§ **Try it**: Go line by line through the data and copy those with the word "textColor".

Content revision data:
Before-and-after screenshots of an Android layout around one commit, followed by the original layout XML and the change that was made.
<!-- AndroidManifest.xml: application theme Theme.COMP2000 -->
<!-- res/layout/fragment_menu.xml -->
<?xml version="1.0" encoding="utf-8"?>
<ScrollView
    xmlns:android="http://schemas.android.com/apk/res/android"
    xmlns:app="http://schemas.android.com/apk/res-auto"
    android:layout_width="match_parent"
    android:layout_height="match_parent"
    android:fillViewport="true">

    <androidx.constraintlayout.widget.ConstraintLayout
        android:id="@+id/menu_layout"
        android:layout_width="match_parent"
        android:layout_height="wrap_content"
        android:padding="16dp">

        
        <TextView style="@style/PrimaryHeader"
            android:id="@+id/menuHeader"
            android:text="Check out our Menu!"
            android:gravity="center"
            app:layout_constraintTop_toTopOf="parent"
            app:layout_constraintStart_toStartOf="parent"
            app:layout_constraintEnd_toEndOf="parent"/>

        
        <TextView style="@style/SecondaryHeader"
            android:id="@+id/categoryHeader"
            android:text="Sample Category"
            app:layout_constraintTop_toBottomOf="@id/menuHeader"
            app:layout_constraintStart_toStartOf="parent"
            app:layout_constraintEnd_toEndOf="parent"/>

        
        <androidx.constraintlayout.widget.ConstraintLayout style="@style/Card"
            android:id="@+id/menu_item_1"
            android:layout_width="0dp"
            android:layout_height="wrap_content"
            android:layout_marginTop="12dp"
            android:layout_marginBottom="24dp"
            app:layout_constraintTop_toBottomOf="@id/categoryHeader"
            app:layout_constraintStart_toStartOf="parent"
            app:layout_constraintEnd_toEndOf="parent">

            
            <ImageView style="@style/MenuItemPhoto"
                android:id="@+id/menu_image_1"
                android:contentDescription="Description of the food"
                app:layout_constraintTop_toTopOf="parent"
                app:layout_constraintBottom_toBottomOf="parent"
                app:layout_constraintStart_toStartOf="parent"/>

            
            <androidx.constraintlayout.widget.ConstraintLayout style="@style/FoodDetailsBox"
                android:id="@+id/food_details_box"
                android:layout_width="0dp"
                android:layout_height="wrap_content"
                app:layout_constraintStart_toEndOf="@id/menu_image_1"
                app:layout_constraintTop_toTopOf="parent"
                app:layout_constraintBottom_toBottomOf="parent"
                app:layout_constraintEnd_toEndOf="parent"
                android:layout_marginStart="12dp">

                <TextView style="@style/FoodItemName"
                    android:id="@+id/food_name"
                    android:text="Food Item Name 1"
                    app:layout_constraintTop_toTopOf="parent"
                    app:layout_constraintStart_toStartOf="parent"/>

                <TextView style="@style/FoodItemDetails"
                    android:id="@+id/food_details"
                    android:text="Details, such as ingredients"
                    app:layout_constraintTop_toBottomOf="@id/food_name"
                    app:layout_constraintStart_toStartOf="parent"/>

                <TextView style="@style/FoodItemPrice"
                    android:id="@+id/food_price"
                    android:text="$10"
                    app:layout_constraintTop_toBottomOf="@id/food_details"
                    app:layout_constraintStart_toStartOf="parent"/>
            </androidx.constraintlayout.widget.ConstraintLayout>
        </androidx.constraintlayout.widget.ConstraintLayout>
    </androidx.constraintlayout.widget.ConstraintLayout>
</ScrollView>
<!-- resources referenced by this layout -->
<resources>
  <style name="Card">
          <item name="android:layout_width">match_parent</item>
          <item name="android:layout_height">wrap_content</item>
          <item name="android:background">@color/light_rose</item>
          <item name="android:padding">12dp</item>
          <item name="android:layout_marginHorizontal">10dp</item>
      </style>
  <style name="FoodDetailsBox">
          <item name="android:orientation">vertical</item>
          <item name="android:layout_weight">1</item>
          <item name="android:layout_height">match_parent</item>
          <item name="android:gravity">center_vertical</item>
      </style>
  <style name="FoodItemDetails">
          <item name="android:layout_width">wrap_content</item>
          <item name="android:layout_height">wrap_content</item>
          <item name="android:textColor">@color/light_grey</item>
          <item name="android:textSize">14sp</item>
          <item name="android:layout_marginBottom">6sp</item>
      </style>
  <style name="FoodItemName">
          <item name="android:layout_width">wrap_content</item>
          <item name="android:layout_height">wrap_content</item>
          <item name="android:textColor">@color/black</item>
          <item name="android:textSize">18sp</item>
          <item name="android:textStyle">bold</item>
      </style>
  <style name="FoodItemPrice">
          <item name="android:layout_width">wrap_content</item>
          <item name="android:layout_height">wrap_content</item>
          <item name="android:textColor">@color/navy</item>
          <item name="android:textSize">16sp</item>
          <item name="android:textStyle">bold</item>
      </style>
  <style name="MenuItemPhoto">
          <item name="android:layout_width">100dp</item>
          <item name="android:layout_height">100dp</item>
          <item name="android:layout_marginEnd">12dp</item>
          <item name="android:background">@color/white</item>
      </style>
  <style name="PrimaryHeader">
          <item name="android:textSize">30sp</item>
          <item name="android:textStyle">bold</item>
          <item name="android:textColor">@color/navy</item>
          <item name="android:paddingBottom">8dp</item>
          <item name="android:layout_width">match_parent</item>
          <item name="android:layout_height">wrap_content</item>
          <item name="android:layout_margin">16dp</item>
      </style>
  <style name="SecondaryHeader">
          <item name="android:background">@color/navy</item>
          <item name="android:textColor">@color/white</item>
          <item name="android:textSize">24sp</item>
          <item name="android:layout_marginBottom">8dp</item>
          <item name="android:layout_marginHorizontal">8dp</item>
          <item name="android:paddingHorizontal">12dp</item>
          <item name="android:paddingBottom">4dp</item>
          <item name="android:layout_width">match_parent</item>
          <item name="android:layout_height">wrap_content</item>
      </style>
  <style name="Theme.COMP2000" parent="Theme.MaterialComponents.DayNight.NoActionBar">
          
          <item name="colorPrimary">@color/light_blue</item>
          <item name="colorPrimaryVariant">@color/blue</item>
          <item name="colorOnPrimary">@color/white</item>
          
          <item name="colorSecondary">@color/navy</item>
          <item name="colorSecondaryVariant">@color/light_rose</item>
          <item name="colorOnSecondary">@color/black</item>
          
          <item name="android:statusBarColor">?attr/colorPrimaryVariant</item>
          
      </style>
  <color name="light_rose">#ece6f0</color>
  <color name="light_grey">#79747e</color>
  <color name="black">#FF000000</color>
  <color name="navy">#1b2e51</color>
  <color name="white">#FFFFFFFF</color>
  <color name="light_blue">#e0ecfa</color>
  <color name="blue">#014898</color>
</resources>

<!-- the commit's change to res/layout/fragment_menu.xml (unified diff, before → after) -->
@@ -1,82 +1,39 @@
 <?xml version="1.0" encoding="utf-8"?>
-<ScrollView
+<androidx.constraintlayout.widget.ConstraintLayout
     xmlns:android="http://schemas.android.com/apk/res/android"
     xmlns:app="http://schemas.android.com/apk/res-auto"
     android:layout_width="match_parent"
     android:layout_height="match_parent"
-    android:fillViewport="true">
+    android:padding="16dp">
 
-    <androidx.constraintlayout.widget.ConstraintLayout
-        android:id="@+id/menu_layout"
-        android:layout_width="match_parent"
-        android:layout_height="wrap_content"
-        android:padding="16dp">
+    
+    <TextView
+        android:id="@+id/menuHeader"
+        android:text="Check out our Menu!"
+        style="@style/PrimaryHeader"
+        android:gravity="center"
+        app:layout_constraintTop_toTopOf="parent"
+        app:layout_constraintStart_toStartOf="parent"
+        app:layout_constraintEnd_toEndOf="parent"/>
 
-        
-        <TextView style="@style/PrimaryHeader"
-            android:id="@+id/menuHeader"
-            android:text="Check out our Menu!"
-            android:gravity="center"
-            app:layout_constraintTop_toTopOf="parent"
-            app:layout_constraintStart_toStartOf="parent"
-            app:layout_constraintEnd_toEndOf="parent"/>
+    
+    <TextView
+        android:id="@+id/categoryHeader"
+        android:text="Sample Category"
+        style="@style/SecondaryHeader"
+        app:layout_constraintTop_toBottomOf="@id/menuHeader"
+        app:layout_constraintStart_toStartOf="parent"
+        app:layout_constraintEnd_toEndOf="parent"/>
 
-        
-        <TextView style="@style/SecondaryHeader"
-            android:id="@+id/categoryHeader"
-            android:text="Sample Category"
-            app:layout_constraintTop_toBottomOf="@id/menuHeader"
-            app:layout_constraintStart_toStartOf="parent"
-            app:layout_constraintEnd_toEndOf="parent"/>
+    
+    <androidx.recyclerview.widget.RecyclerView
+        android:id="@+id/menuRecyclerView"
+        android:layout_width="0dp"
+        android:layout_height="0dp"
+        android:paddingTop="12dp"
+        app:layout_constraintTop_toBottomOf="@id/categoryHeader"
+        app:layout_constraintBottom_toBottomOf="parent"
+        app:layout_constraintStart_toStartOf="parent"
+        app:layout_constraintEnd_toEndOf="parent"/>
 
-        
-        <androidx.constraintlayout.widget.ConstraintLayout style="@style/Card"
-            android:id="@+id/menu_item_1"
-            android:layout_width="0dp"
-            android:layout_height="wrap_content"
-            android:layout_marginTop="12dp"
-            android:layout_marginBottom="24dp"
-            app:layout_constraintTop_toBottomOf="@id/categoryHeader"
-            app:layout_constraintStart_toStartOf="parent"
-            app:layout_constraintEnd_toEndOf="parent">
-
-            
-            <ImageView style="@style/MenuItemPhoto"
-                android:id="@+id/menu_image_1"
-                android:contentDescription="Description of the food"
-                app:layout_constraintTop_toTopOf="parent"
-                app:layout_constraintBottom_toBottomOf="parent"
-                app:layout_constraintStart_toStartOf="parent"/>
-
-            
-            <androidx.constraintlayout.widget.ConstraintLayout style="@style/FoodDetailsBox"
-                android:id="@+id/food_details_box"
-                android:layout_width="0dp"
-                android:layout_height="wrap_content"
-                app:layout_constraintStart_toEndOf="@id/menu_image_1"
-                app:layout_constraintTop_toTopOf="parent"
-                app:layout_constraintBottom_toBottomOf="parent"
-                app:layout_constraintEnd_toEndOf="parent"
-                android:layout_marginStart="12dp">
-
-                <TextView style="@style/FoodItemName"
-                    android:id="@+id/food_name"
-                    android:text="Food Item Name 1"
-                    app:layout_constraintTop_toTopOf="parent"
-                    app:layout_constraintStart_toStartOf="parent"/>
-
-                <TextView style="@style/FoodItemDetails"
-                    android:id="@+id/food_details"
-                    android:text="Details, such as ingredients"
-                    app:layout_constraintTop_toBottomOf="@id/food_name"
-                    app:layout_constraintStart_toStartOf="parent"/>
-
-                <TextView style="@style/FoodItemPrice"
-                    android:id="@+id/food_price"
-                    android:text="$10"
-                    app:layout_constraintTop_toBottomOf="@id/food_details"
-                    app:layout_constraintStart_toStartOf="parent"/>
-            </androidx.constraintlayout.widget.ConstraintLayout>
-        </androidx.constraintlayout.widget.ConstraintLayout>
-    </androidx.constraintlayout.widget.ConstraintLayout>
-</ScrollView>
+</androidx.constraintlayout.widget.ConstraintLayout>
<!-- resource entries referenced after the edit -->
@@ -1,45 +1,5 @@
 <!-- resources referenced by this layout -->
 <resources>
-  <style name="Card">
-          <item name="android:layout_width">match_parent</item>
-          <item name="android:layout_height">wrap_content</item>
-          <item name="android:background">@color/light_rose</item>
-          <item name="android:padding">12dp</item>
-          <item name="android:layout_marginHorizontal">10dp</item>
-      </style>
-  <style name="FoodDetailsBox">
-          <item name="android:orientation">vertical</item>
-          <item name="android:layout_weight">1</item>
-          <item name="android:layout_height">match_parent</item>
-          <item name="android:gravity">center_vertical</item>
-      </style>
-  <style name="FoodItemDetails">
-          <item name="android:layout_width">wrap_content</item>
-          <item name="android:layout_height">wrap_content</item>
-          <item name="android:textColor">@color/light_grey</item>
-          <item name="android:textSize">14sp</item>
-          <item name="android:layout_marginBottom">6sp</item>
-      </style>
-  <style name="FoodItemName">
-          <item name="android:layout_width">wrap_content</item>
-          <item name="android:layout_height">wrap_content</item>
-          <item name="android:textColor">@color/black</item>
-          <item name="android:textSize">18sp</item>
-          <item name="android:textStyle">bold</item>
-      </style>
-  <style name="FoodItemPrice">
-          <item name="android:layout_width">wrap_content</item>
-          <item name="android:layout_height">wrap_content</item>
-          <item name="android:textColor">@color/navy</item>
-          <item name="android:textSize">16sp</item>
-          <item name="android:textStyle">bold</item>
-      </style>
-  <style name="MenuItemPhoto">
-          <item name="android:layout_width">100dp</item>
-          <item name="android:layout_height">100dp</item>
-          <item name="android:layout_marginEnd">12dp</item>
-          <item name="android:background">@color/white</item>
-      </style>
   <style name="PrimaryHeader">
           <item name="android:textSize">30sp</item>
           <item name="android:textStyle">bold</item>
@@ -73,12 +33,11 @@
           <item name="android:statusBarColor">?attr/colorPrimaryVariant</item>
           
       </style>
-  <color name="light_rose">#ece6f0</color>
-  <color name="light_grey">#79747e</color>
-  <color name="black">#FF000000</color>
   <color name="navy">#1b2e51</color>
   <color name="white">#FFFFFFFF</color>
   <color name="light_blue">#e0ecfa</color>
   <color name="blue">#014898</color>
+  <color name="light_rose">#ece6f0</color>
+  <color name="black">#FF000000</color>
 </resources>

§ **Answer space**:
          <item name="android:textColor">@color/light_grey</item>
          <item name="android:textColor">@color/black</item>
          <item name="android:textColor">@color/navy</item>
          <item name="android:textColor">@color/navy</item>
          <item name="android:textColor">@color/white</item>
-          <item name="android:textColor">@color/light_grey</item>
-          <item name="android:textColor">@color/black</item>
-          <item name="android:textColor">@color/navy</item>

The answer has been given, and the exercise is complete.